Farm lighting opens up a field involving hundreds of millions of dollars. At an average rate of $500 for each plant, the farm-lighting business of 1920 will amount to $50,000,000 or $55,000,000. This does not include accessories and appliances. The installation of lighting plants on the farm will mean the installation of sanitary plumbing fixtures, water-supply equipment and up-to-date heating apparatus. The servant problem is especially serious on the farm, and the farmer's wife will find a way to obtain various household labor-saving devices once the electric service to operate them is available.

One of the primary causes of slow progress in introducing complete electric service in the homes of some sections of the country is the existence of odd frequencies and odd voltages of central-station service; that is residence service at other than 60 cycles and 110 volts. Most small household devices are designed for standard ratings. Fig. 2 shows the location of the central stations of the country where the service to residences is at a frequency other than 60 cycles. Numerous plants of this type are located in northern New York, Illinois, Indiana and Michigan, and California possesses a considerable number. Many of these are old plants of small rating, operated under conditions that do not warrant new or rehabilitated installations. As transmission networks are extended these plants will gradually be eliminated or taken over and their service standardized. Table II gives the location of plants with odd voltages.

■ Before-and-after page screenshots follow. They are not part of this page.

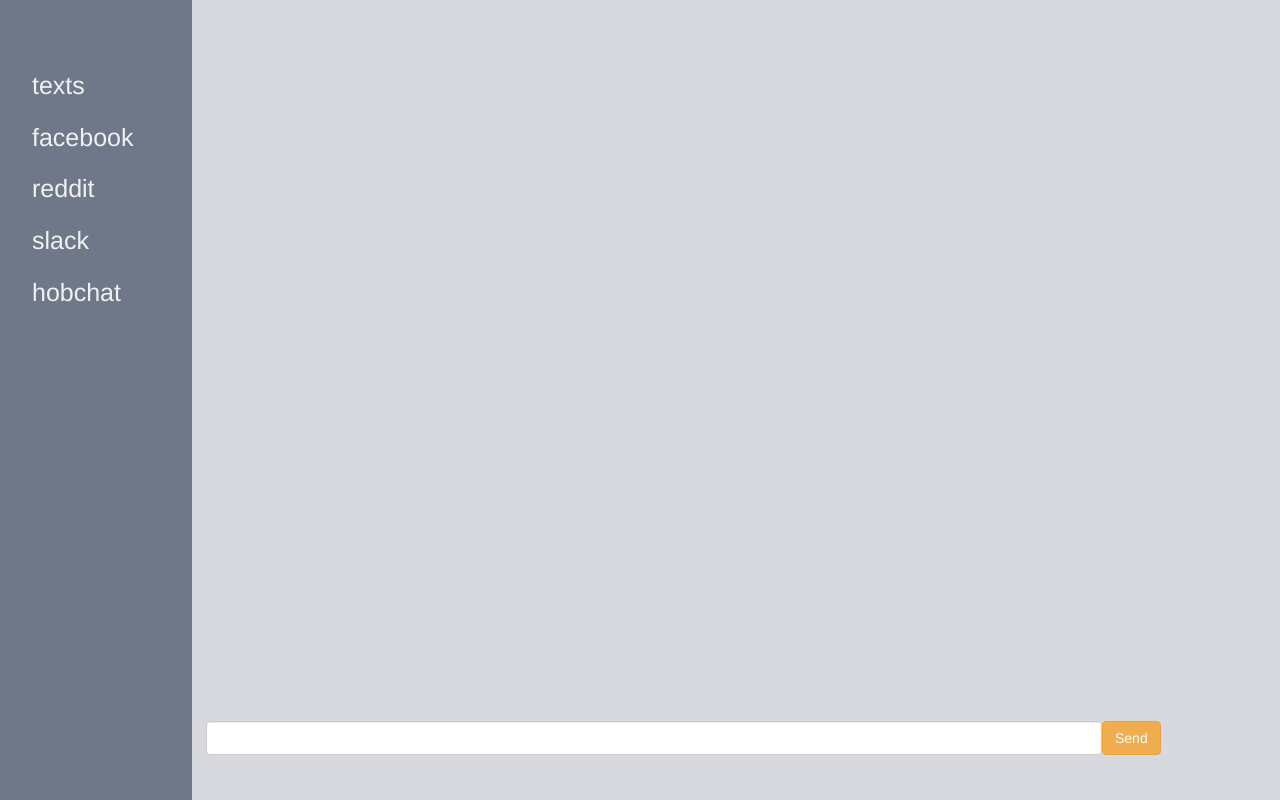
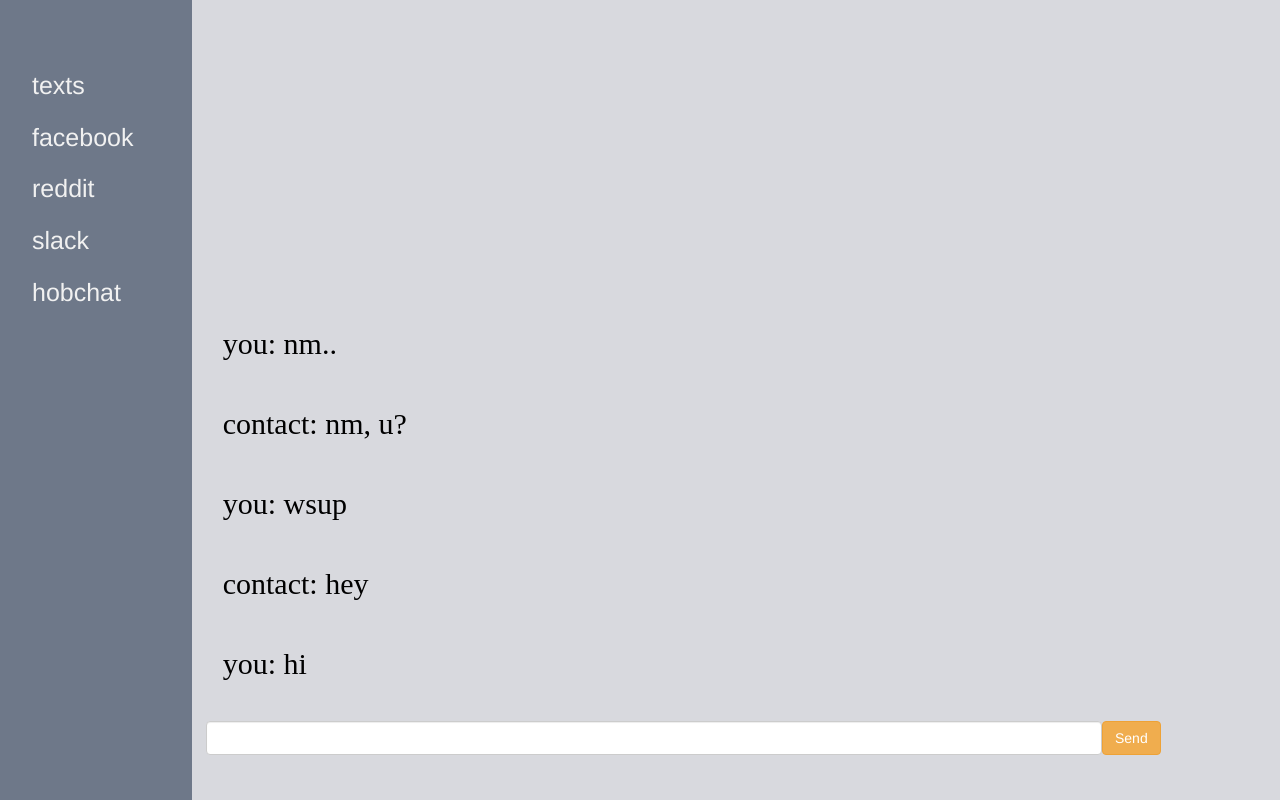
Before and after one commit to BurritoSlayer/hobnob, a plain HTML site: page client/index.html in a window 1280 px wide. Both pictures are taken after a click on the link "texts". Shown: the top 800 px of the page. Drawn offline with nearby package versions, Linux system fonts and the light colour scheme.

Commit message:
adding brackets extensions_list and reorganize mods

```diff
--- a/client/index.html
+++ b/client/index.html
@@ -12,7 +12,7 @@
   <body>
     <!--       sidebar       -->
     <div class="sidenav">
-      <a onclick="loadTexts()">texts</a>
+      <a href="javascript:loadTexts()">texts</a> <!-- onclick="loadTexts()">texts</a> -->
       <a href="#">facebook</a>
       <a href="#">reddit</a>
       <a href="#">slack</a>
@@ -44,7 +44,7 @@
 </html>
 
 
-<!--
+<!-- old sidebar
 <div id="sidebar-wrapper" role="navigation">
   <ul class="sidebar-nav">
         <li class="sidebar-brand">
--- a/client/scripts/main.js
+++ b/client/scripts/main.js
@@ -1,9 +1,9 @@
-window.onload = function() {
+let text_user_id = 001; //will need to change after testing
 
-    let text_user_id = 001; //will need to change after testing
 var MessageContext = {
     displayContext : null
 }
+
 function Message(sender, content) {
     this.messageSender = sender
     this.messageContent = content
@@ -43,12 +43,13 @@ window.onload = function() {
     var htmlToAdd = "";
     var counter = 3;
 
-        for (m of messages) {
-            if (typeof m.content != "string") {
+    for (let m of messages) {
+        if (typeof m.messageContent != "string") {
             console.log("invalid message");
         }
 
-            htmlToAdd += '<span id="message" style="bottom:' + counter + '%;">' + m.sender + ": " + m.content "</span>";
+        htmlToAdd += '<span id="message" style="bottom:' + counter + '%;">' +
+                     m.messageSender + ': ' + m.messageContent + '</span>';
         counter += 10;
     }
 
@@ -58,5 +59,3 @@ window.onload = function() {
 function clearMessageDisplay() {
     document.getElementById("message-display").innerHTML = "";
 }
-
-}
--- /dev/null
+++ b/services/sms/dynamo.js
@@ -0,0 +1,3 @@
+var AWS = require("aws-sdk");
+
+//http://docs.aws.amazon.com/amazondynamodb/latest/gettingstartedguide/GettingStarted.NodeJs.01.html
```
Also changed, not shown: services/sms/package.json (added, +15 -0 lines), services/hobchat/test.txt (renamed from hobchat-service/test.txt), services/sms/index.js (added), 1 other file. Lines whose indentation alone changed are shown as unchanged.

As a matter of information the kinds of fuel burned by the various central stations are included in Table II. The relation between the use of coal and oil as a fuel is very clearly indicated. These statistics are as of Jan. 1, 1919, and it is probable that later data will show many changes.